We ORDER the agency to pay Thomas Gill, Esq., $600.00 in fees, and to pay Timothy Karen, Esq., $75.00 in fees; we ORDER the agency to pay the appellant $492.47 in costs. The agency must complete this action within 20 days of the date of this decision. See generally 5 U.S.C. 1204(a)(2).

We also ORDER the agency to inform the appellant and the attorneys of all actions taken to comply with the Board's order and the date on which it believes it has fully complied. See 5 C.F.R. 1201.181(b). We ORDER the appellant and the attorneys to provide all necessary information that the agency requests in furtherance of compliance. The appellant and the attorneys should, if not notified, inquire as to the agency's progress. Id.

Within 30 days of the agency's notification of compliance, the appellant and/or the attorneys may file a petition for enforcement with the regional office to resolve any disputed compliance issue or issues. The petition should contain specific reasons why the appellant and/or the attorneys believe that there is insufficient compliance, and should include the dates and results of any communications with the agency about compliance.
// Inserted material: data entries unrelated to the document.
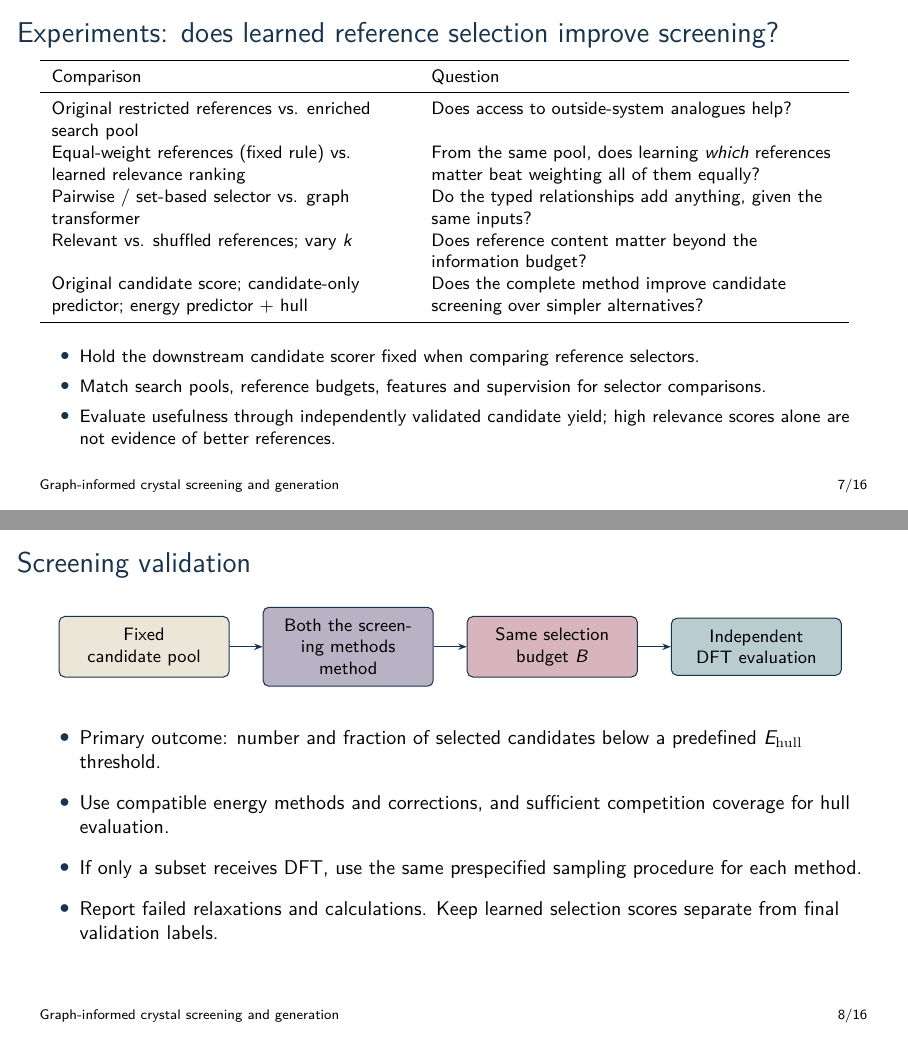
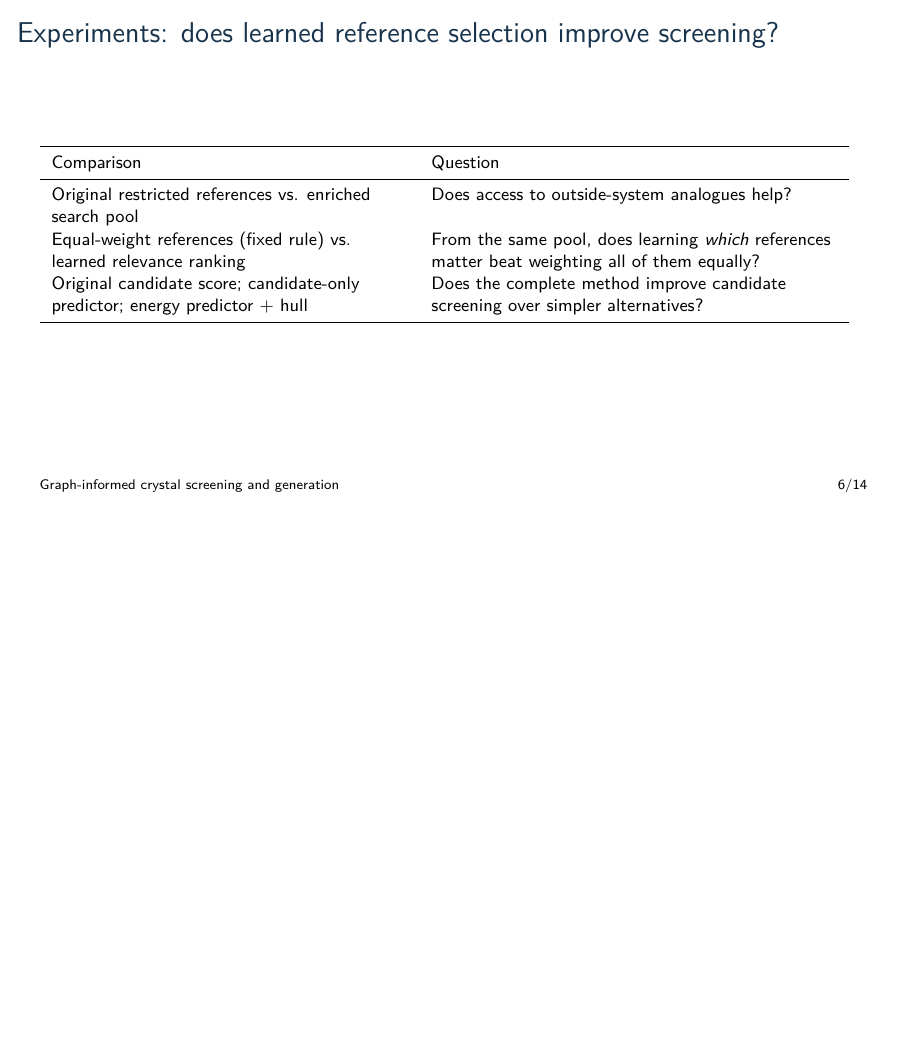
Before and after one commit to jagerknight10/crystal-ml-proposal, LaTeX slides (idea-presentation.tex): pages 7 and 8 of 16 before the commit and page 6 of 14 after it, the two joined at a grey line, the shorter picture padded with empty space. Compiled offline with pdfLaTeX.

Commit message:
proposal updates

```diff
--- a/idea-presentation.tex
+++ b/idea-presentation.tex
@@ -140,39 +139,39 @@ Analogues supply predictive context. They cannot be decomposition products when
 \begin{tabular}{>{\raggedright\arraybackslash}p{.43\textwidth}>{\raggedright\arraybackslash}p{.49\textwidth}}
 \toprule
 Comparison & Question \\\midrule
-Original restricted references vs. enriched search pool & Does access to outside-system analogues help? \\[2mm]
-Equal-weight references (fixed rule) vs. learned relevance ranking & From the same pool, does learning \emph{which} references matter beat weighting all of them equally? \\[2mm]
-Pairwise / set-based selector vs. graph transformer & Do the typed relationships add anything, given the same inputs? \\[2mm]
-Relevant vs. shuffled references; vary $k$ & Does reference content matter beyond the information budget? \\[2mm]
+Original restricted references vs. enriched search pool & Does access to outside-system analogues help? \\[4mm]
+Equal-weight references (fixed rule) vs. learned relevance ranking & From the same pool, does learning \emph{which} references matter beat weighting all of them equally? \\[4mm]
+% Pairwise / set-based selector vs. graph transformer & Do the typed relationships add anything, given the same inputs? \\[2mm]
+% Relevant vs. shuffled references; vary $k$ & Does reference content matter beyond the information budget? \\[2mm]
 Original candidate score; candidate-only predictor; energy predictor + hull & Does the complete method improve candidate screening over simpler alternatives? \\\bottomrule
 \end{tabular}
-\vspace{3mm}
-\begin{itemize}
-\item Hold the downstream candidate scorer fixed when comparing reference selectors.
-\item Match search pools, reference budgets, features and supervision for selector comparisons.
-\item Evaluate usefulness through independently validated candidate yield; high relevance scores alone are not evidence of better references.
-\end{itemize}
+% \vspace{3mm}
+% \begin{itemize}
+% \item Hold the downstream candidate scorer fixed when comparing reference selectors.
+% \item Match search pools, reference budgets, features and supervision for selector comparisons.
+% \item Evaluate usefulness through independently validated candidate yield; high relevance scores alone are not evidence of better references.
+% \end{itemize}
 \end{frame}
 
 % 8
-\begin{frame}{Screening validation}
-\centering
-\begin{tikzpicture}
-\node[stage,fill=attn,text width=26mm] (pool) at (0,0) {Fixed\\candidate pool};
-\node[stage,fill=ffn,text width=26mm] (rank) at (3.6,0) {Both the screening methods\\method};
-\node[stage,fill=linear,text width=26mm] (budget) at (7.2,0) {Same selection\\budget $B$};
-\node[stage,fill=norm,text width=26mm] (dft) at (10.8,0) {Independent\\DFT evaluation};
-\draw[arr] (pool)--(rank);\draw[arr] (rank)--(budget);\draw[arr] (budget)--(dft);
-\end{tikzpicture}
-\vspace{5mm}
-\begin{itemize}\setlength\itemsep{3mm}
-\item Primary outcome: number and fraction of selected candidates below a predefined $\ehull$ threshold.
-\item Use compatible energy methods and corrections, and sufficient competition coverage for hull evaluation.
-\item If only a subset receives DFT, use the same prespecified sampling procedure for each method.
-\item Report failed relaxations and calculations. Keep learned selection scores separate from final validation labels.
-\end{itemize}
-\vspace{2mm}
-\end{frame}
+% \begin{frame}{Screening validation}
+% \centering
+% \begin{tikzpicture}
+% \node[stage,fill=attn,text width=26mm] (pool) at (0,0) {Fixed\\candidate pool};
+% \node[stage,fill=ffn,text width=26mm] (rank) at (3.6,0) {Both the screening methods\\method};
+% \node[stage,fill=linear,text width=26mm] (budget) at (7.2,0) {Same selection\\budget $B$};
+% \node[stage,fill=norm,text width=26mm] (dft) at (10.8,0) {Independent\\DFT evaluation};
+% \draw[arr] (pool)--(rank);\draw[arr] (rank)--(budget);\draw[arr] (budget)--(dft);
+% \end{tikzpicture}
+% \vspace{5mm}
+% \begin{itemize}\setlength\itemsep{3mm}
+% \item Primary outcome: number and fraction of selected candidates below a predefined $\ehull$ threshold.
+% \item Use compatible energy methods and corrections, and sufficient competition coverage for hull evaluation.
+% \item If only a subset receives DFT, use the same prespecified sampling procedure for each method.
+% \item Report failed relaxations and calculations. Keep learned selection scores separate from final validation labels.
+% \end{itemize}
+% \vspace{2mm}
+% \end{frame}
 
 % 9
 \begin{frame}{Using reference context during generation}
```
Also changed, not shown: idea-presentation.pdf, idea-presentation.tex (55 more changed lines).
See 5 C.F.R. 1201.182(a).

This is the final order of the Merit Systems Protection Board in this appeal. 5 C.F.R. 1201.113(c).


You have the right to request the United States Court of Appeals for the Federal Circuit to review the Board's final decision in your appeal if the court has jurisdiction. See 5 U.S.C. 7703(a)(1) . You must submit your request to the court at the following address:

United States Court of Appeals
for the Federal Circuit
717 Madison Place, N.W.
Washington, DC 20439

The court must receive your request for review no later than 30 calendar days after receipt of this order by your representative, if you have one, or receipt by you personally, whichever receipt occurs first. See 5 U.S.C. 7703(b)(1).

For the Board:

1. Although the agency titles its submission a cross petition for review, it does not challenge the findings on which the administrative judge based his addendum initial decision, and the submission thus is properly characterized as a response to the petition for review. See Nixon v. Department of the Navy, 51 M.S.P.R. 624, 626 (1991), aff'd, 972 F.2d 1354 (Fed.Cir.1992) (Table).
2. We also note that the Board has previously awarded out-of-pocket costs to a prevailing appellant where the provisions of the law under which they were requested were properly construed to allow it. In Chin v. Department of the Treasury, 55 M.S.P.R. 84, 86 (1992), the Board held that expenses personally incurred by an appellant could be awarded under 5 U.S.C. 7701(g)(2), which authorizes payment of attorney fees in accordance with standards prescribed under section 706(k) of the Civil Rights Act of 1964 (42 U.S.C. 2000e-5(k)).